Kirchoff's Circuit Rules - Kirchhoff's Circuit Laws

Sometimes using Ohm's law to find the value of voltage or current in a complex circuit creates problems.
In 1845, a German physicist named Gustav Kirchhoff proposed two rules regarding voltage and current to solve these problems in electrical circuits. Both these rules are called Kirchhoff's Circuit Laws. Like Ohm's law, Kirchhoff's laws have great importance in the field of electrical engineering.

The two rules of the circuit that Kirchoff stated were:

1. Kirchhoff's current law (KCL)
2. Kirchhoff's voltage law (KVL)

1. Kirchhoff's current law (KCL)

Definition of Kirchhoff's current law: "The algebraic sum of currents found on any point or junction or node in an electrical circuit will be zero." Kirchhoff's Current laws

In other words - "The sum of currents coming at a joint or a junction (where more than two conductors meet) in the electrical circuits is equal to the sum of the currents going from there."

This is also called Kirchhoff's 'Junction rule'. It is based on the principle of conservation of charge.

Example: According to the diagram, it can be understood by the following equation-

i1 + i2 - i3 - i4 - i5 ​​= 0

Or, i1 + i2 = i3 + i4 + i5

2. Kirchhoff's voltage law

Definition of Kirchhoff's voltage law - "The algebraic sum of the electric carrying force (EMF) in a closed loop or circuit is equal to the algebraic sum of the voltages generated at the ends of the resistors of that circuit. Kirchoff's volltage law

In other words, - "The algebraic sum of all the voltages of a loop is zero."

This is also called Kirchhoff's 'loop rule'. It is based on the law of conservation of energy.

Example: According to the diagram, it can be understood by the following equation-

V1 + V2 + V3 = 0

Some terminology

1. Node: The node, the junction of a node, where two or more conductors or any other element of the electrical circuit meets and is called a node.

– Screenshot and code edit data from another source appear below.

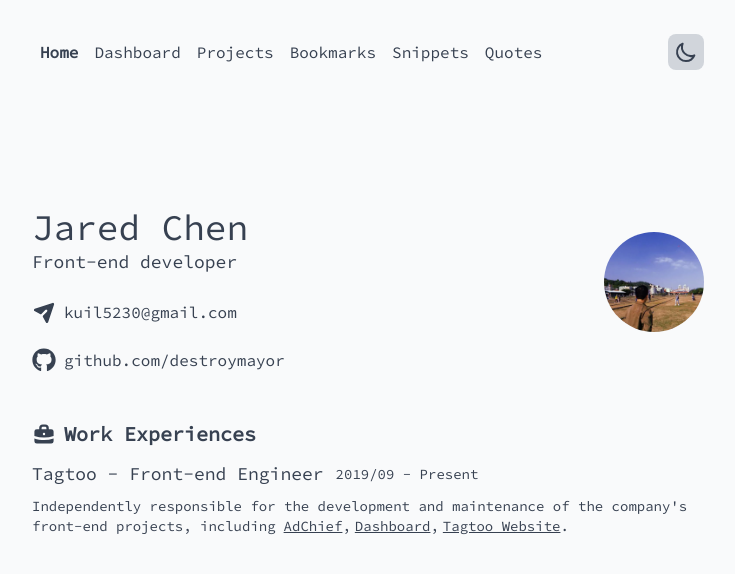
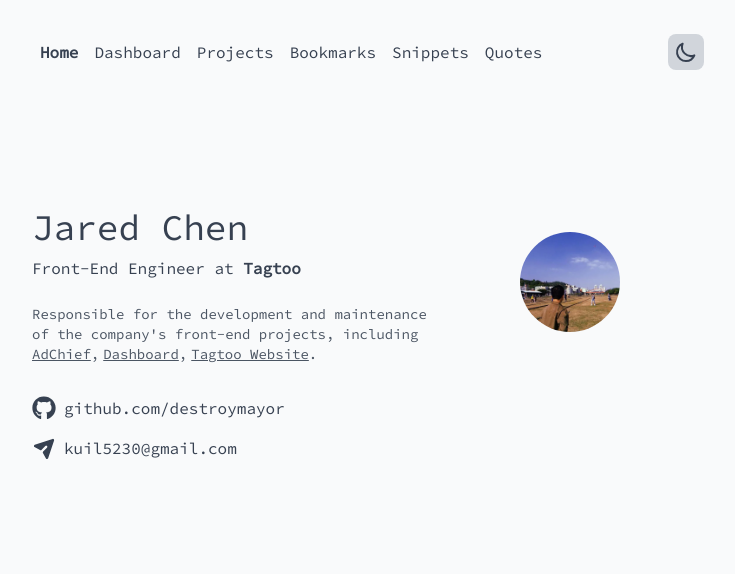
Before and after one commit to destroymayor/jared, a Next.js app: page / in a window 1280 px wide. Shown: the top 574 px of the page, without its empty margins (272-1007 px from the left). Built offline with nearby package versions, Linux system fonts and the light colour scheme.

Commit message:
misc update

```diff
--- a/src/components/CodingActive/CodingActive.js
+++ b/src/components/CodingActive/CodingActive.js
@@ -20,7 +20,7 @@
         <div key={item.title} className="flex flex-col my-2 gap-y-4">
           <p className="text-lg">{item.title}</p>
           <ul className="flex flex-col gap-6 sm:list-disc sm:ml-6 sm:gap-4">
-            {item.data.map((subItem) => (
+            {item?.data?.map((subItem) => (
               <li key={subItem.name}>
                 <div className="grid grid-cols-4 gap-y-2 gap-x-4 sm:gap-4 sm:grid-cols-7 ">
                   <div className="col-span-2 text-sm sm:text-base">{subItem.name}</div>
--- a/src/components/WorkExperience/WorkExperience.js
+++ /dev/null
@@ -1,52 +0,0 @@
-import { Fragment } from 'react';
-
-import data from '@/data/work-experience';
-
-import Link from '@/components/Common/Link';
-
-import { BriefcaseIcon } from '@heroicons/react/solid';
-
-export default function WorkExperience() {
-  return (
-    <section className="flex flex-col my-10 gap-y-3">
-      <div className="flex items-center">
-        <span className="w-8">
-          <BriefcaseIcon className="w-6 h-6" />
-        </span>
-        <h3 className="flex items-center justify-start text-lg font-bold sm:text-xl gap-x-2">
-          Work Experiences
-        </h3>
-      </div>
-
-      <ul className="flex flex-col gap-y-2">
-        {data.map((item) => (
-          <li key={item.title} className="flex flex-col gap-y-2">
-            <div className="flex flex-wrap items-center gap-x-3">
-              <h3 className="text-md sm:text-lg">{item.title}</h3>
-              <span className="text-sm dark:text-gray-400">{item.year}</span>
-            </div>
-
-            <p className="text-sm dark:text-gray-400">
-              <span className="pr-2">{item.description}</span>
-
-              {item.projects.map((project, index, { length, lastIndex = length - 1 }) => (
-                <Fragment key={project.product}>
-                  <span>
-                    <Link
-                      className="underline"
-                      href={project?.link ?? '/'}
-                      aria-label={project.product}
-                    >
-                      <span>{project.product}</span>
-                    </Link>
-                  </span>
-                  <span className="pr-1">{index !== lastIndex ? ',' : '.'}</span>
-                </Fragment>
-              ))}
-            </p>
-          </li>
-        ))}
-      </ul>
-    </section>
-  );
-}
--- a/src/data/contact.js
+++ b/src/data/contact.js
@@ -2,18 +2,18 @@
 import { GithubIcon } from '@/components/Common/Icons';
 
 const data = [
+  {
+    link: 'https://github.com/destroymayor',
+    title: 'github.com/destroymayor',
+    label: 'Github',
+    icon: <GithubIcon className="w-6 h-6" />,
+  },
   {
     link: 'mailto:kuil5230@gmail.com',
     title: 'kuil5230@gmail.com',
     label: 'Send email',
     icon: <PaperAirplaneIcon className="w-6 h-6 rotate-45 translate-x-[3px] translate-y-[-2px]" />,
   },
-  {
-    link: 'https://github.com/destroymayor',
-    title: 'github.com/destroymayor',
-    label: 'Github',
-    icon: <GithubIcon className="w-6 h-6" />,
-  },
 ];
 
 export default data;
--- a/src/data/work-experience.js
+++ b/src/data/work-experience.js
@@ -1,9 +1,4 @@
 const data = [
-  {
-    title: 'Tagtoo - Front-end Engineer',
-    year: '2019/09 - Present',
-    description: `Independently responsible for the development and maintenance of the company's front-end projects, including`,
-    projects: [
   {
     product: 'AdChief',
     link: 'https://www.adchief.com',
@@ -19,8 +14,6 @@
     link: 'https://www.tagtoo.com/',
     description: 'The official website page of Tagtoo',
   },
-    ],
-  },
 ];
 
 export default data;
--- a/src/pages/index.js
+++ b/src/pages/index.js
@@ -1,25 +1,43 @@
+import { Fragment } from 'react';
 import Image from 'next/image';
 import avatar from '@/public/images/avatar.webp';
 
 import Link from '@/components/Common/Link';
-import WorkExperience from '@/components/WorkExperience/WorkExperience';
 
-import data from '@/data/contact';
+import contact from '@/data/contact';
+import projects from '@/data/work-experience';
 
 HomePage.description = `Hey, I'm Jared Chen. I'm a front-end developer.`;
 
 export default function HomePage() {
   return (
-    <>
     <section className="relative flex flex-col-reverse items-start gap-4 pt-4 rounded-md sm:pt-20 sm:flex-row dark:bg-opacity-0">
-        <div className="flex flex-col flex-1 gap-y-4">
-          <div>
+      <div className="flex flex-col flex-1 gap-y-2">
         <h1 className="text-2xl sm:text-4xl">Jared Chen</h1>
-            <p className="text-md sm:text-lg dark:text-gray-400">Front-end developer</p>
-          </div>
+        <h2 className="text-gray-700 dark:text-gray-200 text-md">
+          Front-End Engineer at <span className="font-semibold">Tagtoo</span>
+        </h2>
+        <p className="py-4 text-sm text-gray-600 dark:text-gray-400">
+          {`Responsible for the development and maintenance of the company's
+              front-end projects, including `}
+          {projects.map((project, index, { length, lastIndex = length - 1 }) => (
+            <Fragment key={project.product}>
+              <span>
+                <Link
+                  className="underline"
+                  href={project?.link ?? '/'}
+                  aria-label={project.product}
+                >
+                  <span>{project.product}</span>
+                </Link>
+              </span>
+              <span className="pr-1">{index !== lastIndex ? ',' : '.'}</span>
+            </Fragment>
+          ))}
+        </p>
 
-          <ul className="flex flex-col items-start justify-center gap-2">
-            {data.map((item) => (
+        <ul className="flex flex-col items-start justify-center">
+          {contact.map((item) => (
             <Link key={item.link} href={item.link} aria-label={item.label}>
               <li className="flex items-center gap-2 py-2 transition duration-200 ease-in-out hover:text-gray-400">
                 {item.icon}
@@ -30,7 +48,7 @@
         </ul>
       </div>
 
-        <div className="w-[100px] h-[100px] sm:mt-6">
+      <div className="w-20 h-20 sm:w-32 sm:h-32 sm:my-6 sm:mx-14">
         <Image
           className="rounded-full"
           alt="Jared Chen"
@@ -42,8 +60,5 @@
         />
       </div>
     </section>
-
-      <WorkExperience />
-    </>
   );
 }
```
Lines whose indentation alone changed are shown as unchanged.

2. Loop: A loop is a closed circuit in which the elements or nodes related to the circuit are not more than one.

3. Circuit: A circuit is a closed loop in which current flows through drivers, resistors, etc.